◆ Given records
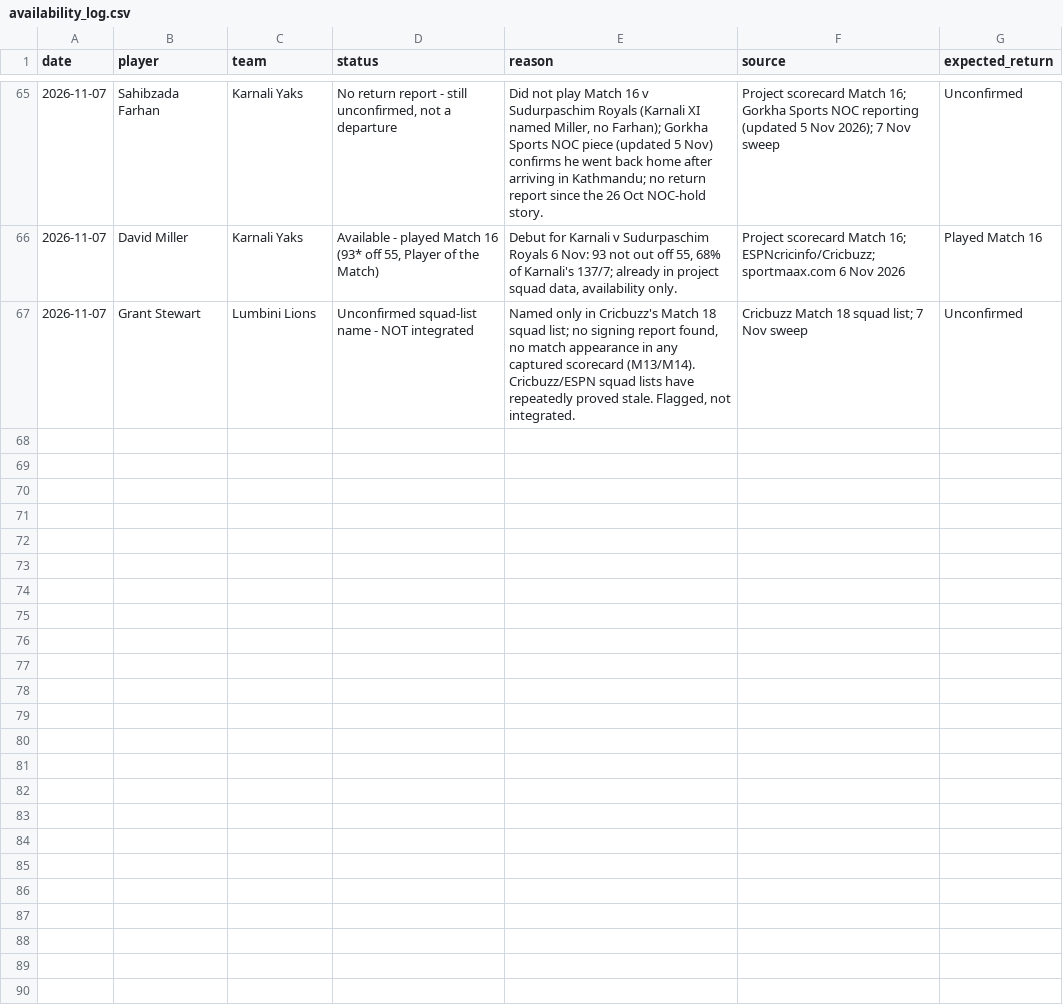
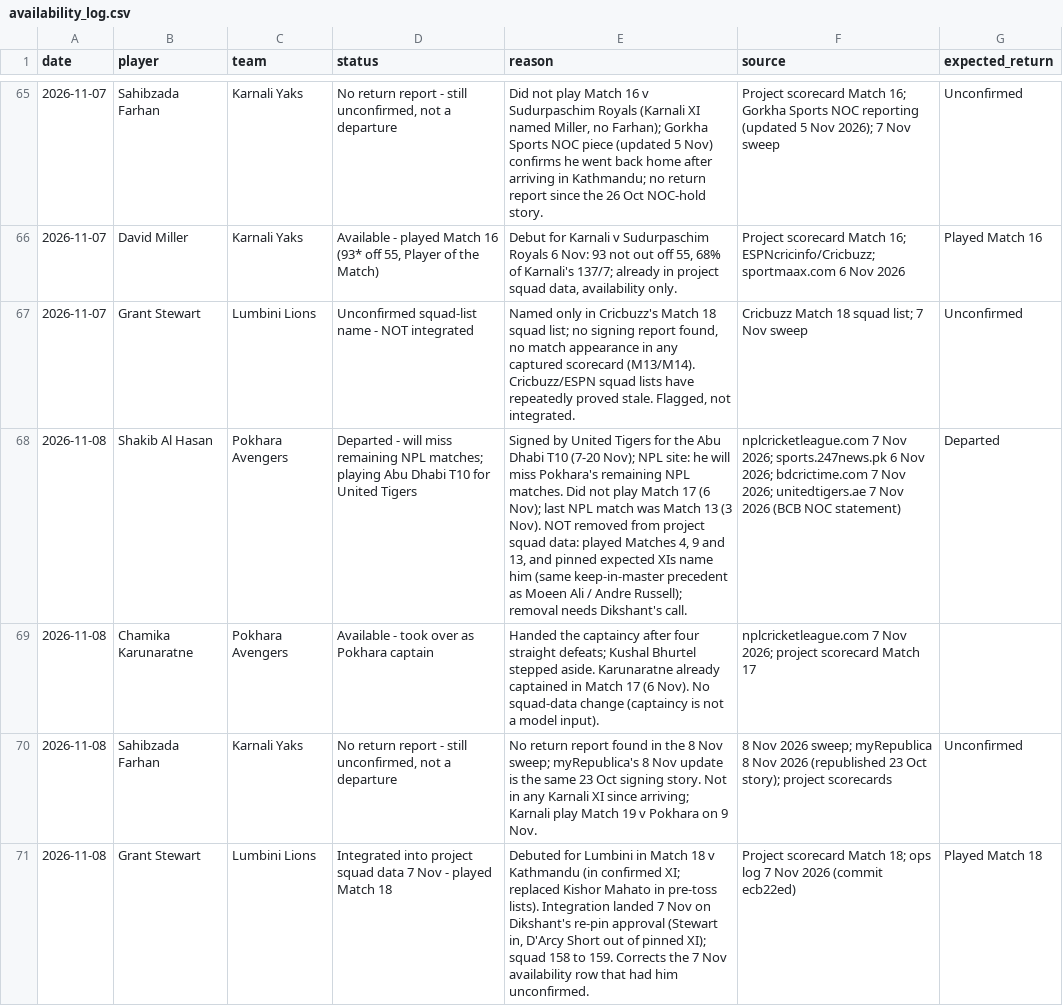
Before and after one commit to Dikshant-Neupane/CricNepal, a CSV file: data/capture/availability_log.csv, drawn as a sheet; only a part is shown, gaps mark what is left out; the diff names each change by its address in the sheet, - before the commit and + after, or states it on an @@ line.

Commit message:
data: record Shakib Al Hasan departure for Abu Dhabi T10, Karunaratne captaincy, Farhan still no return, Stewart integration in availability log

```diff
--- a/data/capture/availability_log.csv
+++ b/data/capture/availability_log.csv
+row 68: 2026-11-08 | Shakib Al Hasan | Pokhara Avengers | Departed - will miss remaining NPL matches; playing Abu Dhabi T10 for United Tigers | Signed by United Tigers for the Abu Dhabi T10 (7-20 Nov); NPL site: he will miss Pokhara's remaining NPL matches. Did not play Match 17 (6 Nov); last NPL match was Match 13 (3 Nov). NOT removed from project squad data: played Matches 4, 9 and 13, and pinned expected XIs name him (same keep-in-master precedent as Moeen Ali / Andre Russell); removal needs Dikshant's call. | nplcricketleague.com 7 Nov 2026; sports.247news.pk 6 Nov 2026; bdcrictime.com 7 Nov 2026; unitedtigers.ae 7 Nov 2026 (BCB NOC statement) | Departed
+row 69: 2026-11-08 | Chamika Karunaratne | Pokhara Avengers | Available - took over as Pokhara captain | Handed the captaincy after four straight defeats; Kushal Bhurtel stepped aside. Karunaratne already captained in Match 17 (6 Nov). No squad-data change (captaincy is not a model input). | nplcricketleague.com 7 Nov 2026; project scorecard Match 17
+row 70: 2026-11-08 | Sahibzada Farhan | Karnali Yaks | No return report - still unconfirmed, not a departure | No return report found in the 8 Nov sweep; myRepublica's 8 Nov update is the same 23 Oct signing story. Not in any Karnali XI since arriving; Karnali play Match 19 v Pokhara on 9 Nov. | 8 Nov 2026 sweep; myRepublica 8 Nov 2026 (republished 23 Oct story); project scorecards | Unconfirmed
+row 71: 2026-11-08 | Grant Stewart | Lumbini Lions | Integrated into project squad data 7 Nov - played Match 18 | Debuted for Lumbini in Match 18 v Kathmandu (in confirmed XI; replaced Kishor Mahato in pre-toss lists). Integration landed 7 Nov on Dikshant's re-pin approval (Stewart in, D'Arcy Short out of pinned XI); squad 158 to 159. Corrects the 7 Nov availability row that had him unconfirmed. | Project scorecard Match 18; ops log 7 Nov 2026 (commit ecb22ed) | Played Match 18
```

◆ Activity
Could you write out all the records exactly, without the pictures?

◆ Your response
Before and after one commit to Dikshant-Neupane/CricNepal, a CSV file: data/capture/availability_log.csv, drawn as a sheet; only a part is shown, gaps mark what is left out; the diff names each change by its address in the sheet, - before the commit and + after, or states it on an @@ line.

Commit message:
data: record Shakib Al Hasan departure for Abu Dhabi T10, Karunaratne captaincy, Farhan still no return, Stewart integration in availability log

```diff
--- a/data/capture/availability_log.csv
+++ b/data/capture/availability_log.csv
+row 68: 2026-11-08 | Shakib Al Hasan | Pokhara Avengers | Departed - will miss remaining NPL matches; playing Abu Dhabi T10 for United Tigers | Signed by United Tigers for the Abu Dhabi T10 (7-20 Nov); NPL site: he will miss Pokhara's remaining NPL matches. Did not play Match 17 (6 Nov); last NPL match was Match 13 (3 Nov). NOT removed from project squad data: played Matches 4, 9 and 13, and pinned expected XIs name him (same keep-in-master precedent as Moeen Ali / Andre Russell); removal needs Dikshant's call. | nplcricketleague.com 7 Nov 2026; sports.247news.pk 6 Nov 2026; bdcrictime.com 7 Nov 2026; unitedtigers.ae 7 Nov 2026 (BCB NOC statement) | Departed
+row 69: 2026-11-08 | Chamika Karunaratne | Pokhara Avengers | Available - took over as Pokhara captain | Handed the captaincy after four straight defeats; Kushal Bhurtel stepped aside. Karunaratne already captained in Match 17 (6 Nov). No squad-data change (captaincy is not a model input). | nplcricketleague.com 7 Nov 2026; project scorecard Match 17
+row 70: 2026-11-08 | Sahibzada Farhan | Karnali Yaks | No return report - still unconfirmed, not a departure | No return report found in the 8 Nov sweep; myRepublica's 8 Nov update is the same 23 Oct signing story. Not in any Karnali XI since arriving; Karnali play Match 19 v Pokhara on 9 Nov. | 8 Nov 2026 sweep; myRepublica 8 Nov 2026 (republished 23 Oct story); project scorecards | Unconfirmed
+row 71: 2026-11-08 | Grant Stewart | Lumbini Lions | Integrated into project squad data 7 Nov - played Match 18 | Debuted for Lumbini in Match 18 v Kathmandu (in confirmed XI; replaced Kishor Mahato in pre-toss lists). Integration landed 7 Nov on Dikshant's re-pin approval (Stewart in, D'Arcy Short out of pinned XI); squad 158 to 159. Corrects the 7 Nov availability row that had him unconfirmed. | Project scorecard Match 18; ops log 7 Nov 2026 (commit ecb22ed) | Played Match 18
```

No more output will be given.